person holding phone

Relationship: Ghosting Stories

Ghosting – a dating culture that attracts pros and cons. For those unfamiliar with the term, “ghosting” is defined by Urban Dictionary as “the act of suddenly ceasing all communication with someone the subject is dating, but no longer wishes to date.” Many attributed the phenomenon to the rise of social media, which makes it easier for ghosters to shift to another person and avoid any responsibility to reject. While many feel that ghosting is cruel, others argue that it’s just a normal part of today’s dating life.

Here are a few stories from the ghosters and the ghostees.



“It happened again. I hooked up with someone—this time, it was an adult skateboarder—who repeatedly told me he wanted to see me again. This foolishly made me believe he might want to see me again. Rather than respond to my text two days later, he chose to pull the digital version of that scene in every teen movie where one pretends to be a lifeless mannequin while on the run from mall cops. Weird, he was just here a minute ago…


“I was agonizing over what I could’ve done wrong, when it suddenly occurred to me I had texted the most, low-key, no-pressure thing you could ask another person. I wasn’t the one acting weird, they were the one acting weird for not responding. The truth is, when someone is repeatedly dodging your messages without a response, they’re the ones acting poorly.”


“For whatever reason, things didn’t work out and they didn’t want to see you again. Do you really want to hear that your date just wasn’t that attracted to you, that they hate your laugh, or that they’re actually in a committed relationship with a body pillow and they wanted to give the whole “human relationship” thing a try but they hated it? … Personally, I like the ambiguity.”




“We aren’t beholden to the people we meet once over whiskey sours, thankfully, or we would all be crying over that guy from Tinder who seems really nice and even has a job and a car, but kind of sort of for some reason reminds you of that gross kid from high school and ughhhhh he seems really nice but you JUST CAN’T! And in the end, Are we not responsible for our own feelings? Ghosting should go like this: Person goes out on date. Person texts date the following day: How’s your day going? Person receives no reply. Person shrugs shoulders, perhaps says “bummer” to the mirror. Person goes back to swiping. It just doesn’t seem so complicated to me.”

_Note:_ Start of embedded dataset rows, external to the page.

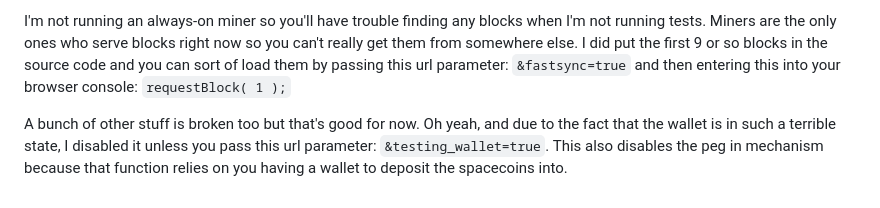
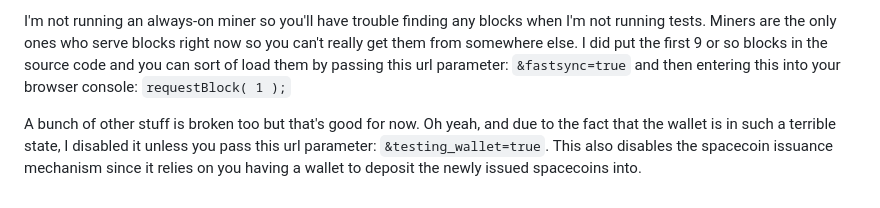
Before and after one commit to supertestnet/spacechain-launcher, a Markdown page: README.md, the part around the change. GitHub-like rendering.

```diff
--- a/README.md
+++ b/README.md
@@ -27,4 +27,4 @@ The mining software also doesn't reset your transaction data when a new block co
 
 I'm not running an always-on miner so you'll have trouble finding any blocks when I'm not running tests. Miners are the only ones who serve blocks right now so you can't really get them from somewhere else. I did put the first 9 or so blocks in the source code and you can sort of load them by passing this url parameter: `&fastsync=true` and then entering this into your browser console: `requestBlock( 1 );`
 
-A bunch of other stuff is broken too but that's good for now. Oh yeah, and due to the fact that the wallet is in such a terrible state, I disabled it unless you pass this url parameter: `&testing_wallet=true`. This also disables the peg in mechanism because that function relies on you having a wallet to deposit the spacecoins into.
+A bunch of other stuff is broken too but that's good for now. Oh yeah, and due to the fact that the wallet is in such a terrible state, I disabled it unless you pass this url parameter: `&testing_wallet=true`. This also disables the spacecoin issuance mechanism since it relies on you having a wallet to deposit the newly issued spacecoins into.
```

“I only ghost first dates that I’m not interested in seeing again. Examples include: The date that forced me to use a coaster and referred to his mom as “mother.” The date who proudly told me the story of how he cursed out an older woman for trying to steal his parking spot, and went on to provide other examples of women who “can’t drive.””


“Ghosting was easy for me in the moment, but I wasn’t doing myself any favors in the long run. Confrontation and conflict might give me anxiety, but the more I backed down from it, the more I wanted to avoid facing other issues. Think about it. Eventually you will have to deal with something—like issues in a relationship you actually want—and you want to be ready for it. But you won’t be mentally prepared if all you know how to do is run.”